The Croatian Language
is one of the official languages of Croatia and is spoken by about 6 million people worldwide.
Croatian sits in the South Slavic language group, primarily spoken in Croatia, Bosnia and Herzegovina, the Serbian province of Vojvodina, and other neighbouring countries. Croatian is very similar to other South Slavic languages, such as Serbian and Bosnian.
- The roots of the Croatian language can be traced back to the Old Church Slavonic, which was the first Slavic literary language developed in the 9th century.
- The modern standard Croatian is based on the Shtokavian dialect and developed gradually. By the 19th century, it took its present form during the Illyrian movement. The movement aimed to create a unified South Slavic literary language while emphasising the importance of individual Slavic cultures.
Number of Speakers and Geographic Spread:
- Croatian is spoken by approximately 5.5 million people, predominantly in Croatia, where it’s the official language.
- Apart from Croatia, it is one of the three official languages of Bosnia and Herzegovina. Moreover, it’s recognised as a minority language in Serbia, Austria, Hungary, Italy, Montenegro, Romania, Slovakia, Czech Republic and the United States.
Examples of Text and Audio:
“Dobro došli! Danas je lijep dan.” – Welcome! Today is a beautiful day.
Usage and Influence:
- Croatian is used everywhere – from everyday conversations, education, and media, to government proceedings. It has a rich literature history, including the works of authors like Miroslav Krleža and Antun Gustav Matoš.
- Despite Croatian’s influence being mainly regional, some words have made their way into English, particularly through the gastronomical scene. “Slivovitz”, a type of plum brandy, has entered the English lexicon from its Croatian equivalent “šljivovica”. Another example is “cravat”, which originated from the Croatian word “kravata”, representing the necktie – a contribution to fashion from Croatian mercenaries in the 17th-century French wars.
Interaction with English:
In the era of globalisation, Croatian has also borrowed words from English, particularly related to technology, pop culture, and new societal phenomena.
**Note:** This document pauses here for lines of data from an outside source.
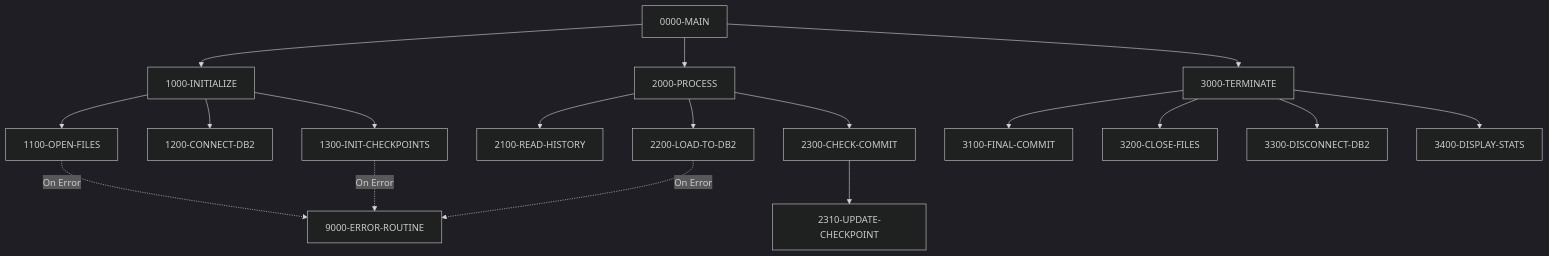
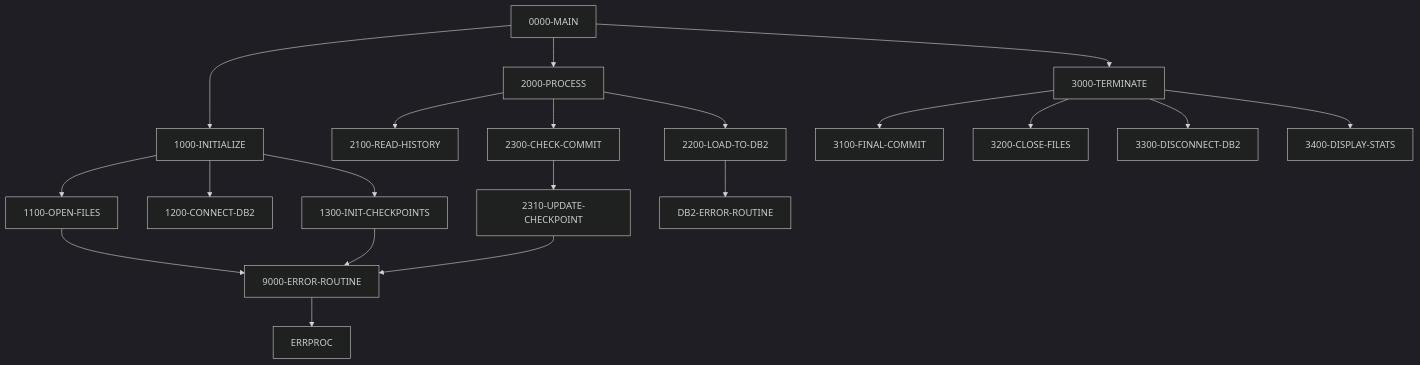
Before and after one commit to haladir-com/legacy-benchmark-docs-vb70e1: the diagram in docs/programs/HISTLD00.mdx, drawn with Mermaid (dark theme). The commit also changed other lines of this file and 64 other files, not shown here.

````diff
--- a/docs/programs/HISTLD00.mdx
+++ b/docs/programs/HISTLD00.mdx
@@ -21,24 +16,26 @@
 ```mermaid
 graph TD
     A[0000-MAIN] --> B[1000-INITIALIZE]
     A --> C[2000-PROCESS]
     A --> D[3000-TERMINATE]
     
     B --> B1[1100-OPEN-FILES]
     B --> B2[1200-CONNECT-DB2]
     B --> B3[1300-INIT-CHECKPOINTS]
     
     C --> C1[2100-READ-HISTORY]
     C --> C2[2200-LOAD-TO-DB2]
     C --> C3[2300-CHECK-COMMIT]
     C3 --> C4[2310-UPDATE-CHECKPOINT]
     
     D --> D1[3100-FINAL-COMMIT]
     D --> D2[3200-CLOSE-FILES]
     D --> D3[3300-DISCONNECT-DB2]
     D --> D4[3400-DISPLAY-STATS]
     
-    C2 -.->|On Error| E[9000-ERROR-ROUTINE]
-    B1 -.->|On Error| E
-    B3 -.->|On Error| E
+    B1 --> E[9000-ERROR-ROUTINE]
+    B3 --> E
+    C2 --> F[DB2-ERROR-ROUTINE]
+    C4 --> E
+    E --> G[ERRPROC]
 ```
````
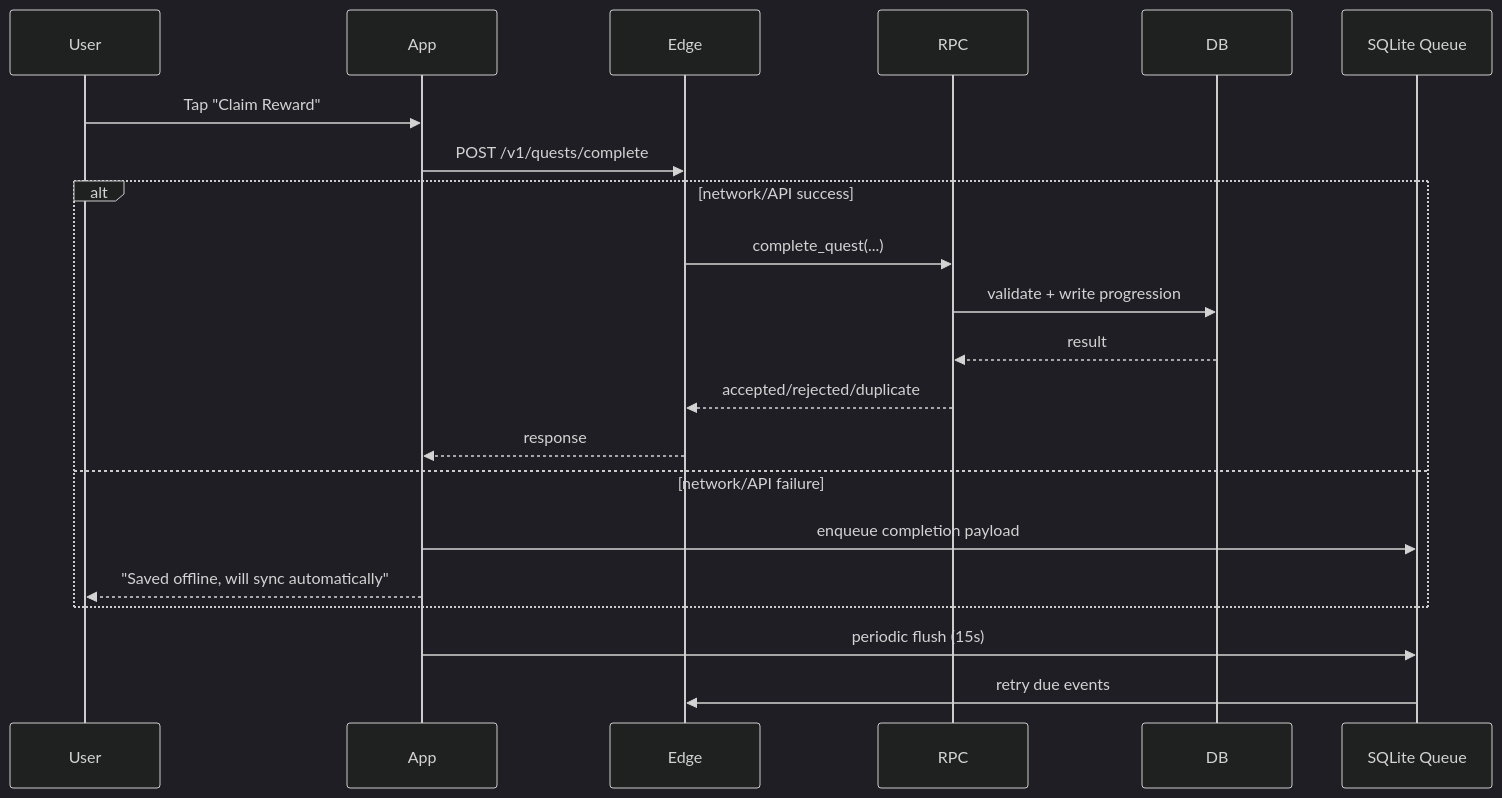
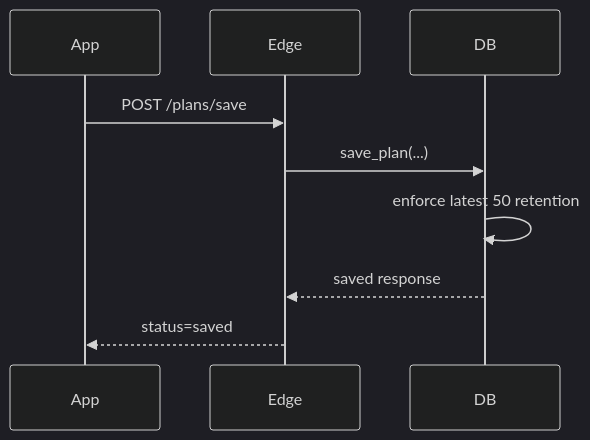
The third of 3 diagrams in docs/architecture.md (atul-krishnan/supreme-bassoon-passport-quest), drawn with Mermaid (dark theme) before and after one commit. The commit also changed other lines of this file and 10 other files, not shown here.

Commit message:
test/docs: add phase-a plan flow coverage, smoke checks, and UAT evidence templates

````diff
--- a/docs/architecture.md
+++ b/docs/architecture.md
@@ -175,24 +131,12 @@
 ```mermaid
 sequenceDiagram
-  participant User
   participant App
   participant Edge
-  participant RPC
   participant DB
-  participant Queue as SQLite Queue
 
-  User->>App: Tap "Claim Reward"
-  App->>Edge: POST /v1/quests/complete
-  alt network/API success
-    Edge->>RPC: complete_quest(...)
-    RPC->>DB: validate + write progression
-    DB-->>RPC: result
-    RPC-->>Edge: accepted/rejected/duplicate
-    Edge-->>App: response
-  else network/API failure
-    App->>Queue: enqueue completion payload
-    App-->>User: "Saved offline, will sync automatically"
-  end
-  App->>Queue: periodic flush (15s)
-  Queue->>Edge: retry due events
+  App->>Edge: POST /plans/save
+  Edge->>DB: save_plan(...)
+  DB->>DB: enforce latest 50 retention
+  DB-->>Edge: saved response
+  Edge-->>App: status=saved
 ```
````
For example, “internet”, “laptop”, “selfie”, and “shopping” are used in Croatian as they are in English, just adapted to Croatian phonetics and orthography.
Croatian is a language with a rich history and culture that continues to evolve. Its unique blend of influences and a deep-rooted connection to its historical roots make it a fascinating subject for linguists and language enthusiasts alike. From borrowing modern words from English to sharing its own traditional terms, Croatian’s interaction with other languages reflects its enduring vitality and adaptability.
Here at Brightlines, we have Croatian translation expertise that brands such as FIFA, De Beers and Google have relied upon in order to communicate their business to Croatian speakers. Our Croatian translation services include consultancy, copywriting and quality assurance.
Our translation services - FAQ
Do you use native translators?
Yes, always. All our translators are native speakers and most are still resident in their native country. We pride ourselves on ensuring that all Brightlines’ translators are native. We do not accept applications from non-native candidates or allow them to register on our online recruitment database. All our translators are rigorously tested.
How long will the translations take?
The turnaround for the translation will depend on the word count. As a rough guide, assume that the translators can comfortably process about 2500 words of non-specialised text per day. Proofreading can effectively be completed on a basis of 4000-6000 words a day. Our minimum turnaround time is usually about three days, although it is possible to shorten this if you are in a rush for the final files and we will always be happy to discuss this with you.
What is the variation in your translators’ experience and qualifications? Are they native speakers? Will the cost increase if we use a more experienced translator?
All our translators have to go through a series of tests to make sure they are as good as they say they are, and only if they pass are they allowed to work for Brightlines. There is quite a range of experience and qualifications, but all translators have a minimum of five years’ experience. All translators translate into their mother-tongue without exception and are generally based in-country so they are up-to-date with the local language. We match translators with projects/clients depending on the subject matter, and most of our translators have industry experience in their speciality – there is no better experience than being immersed professionally in the industry they specialise in. Our costs are based on translator experience, speciality (i.e. medical, creative, scientific) and the language choice.
Which languages can you translate into?
We have an extensive database with hundreds of trusted and tested translators covering all commercial languages. If you cannot see the language or dialect you need please ask.
I don’t know the word count; can you base the quote on the number of pages?
Our pricing structure is based on a rate-per-word, but we can estimate from a page count. If we can’t see the source document then we would usually estimate between 300 – 500 words a page depending on the density of the text and the presence of photos and images.
Does the translation need to be proofread?
Brightlines is an ISO 9001:2015 certified company. This means that quality is safeguarded. We adhere to the “four-eyes principle” and translations are always checked by a second professional proofreader (who is not the translator). If the translation is for internal use and reference purposes only (i.e. not to be published, distributed or used in a court of law), or you simply don’t wish to have proofreading, we can remove the proofreading stage.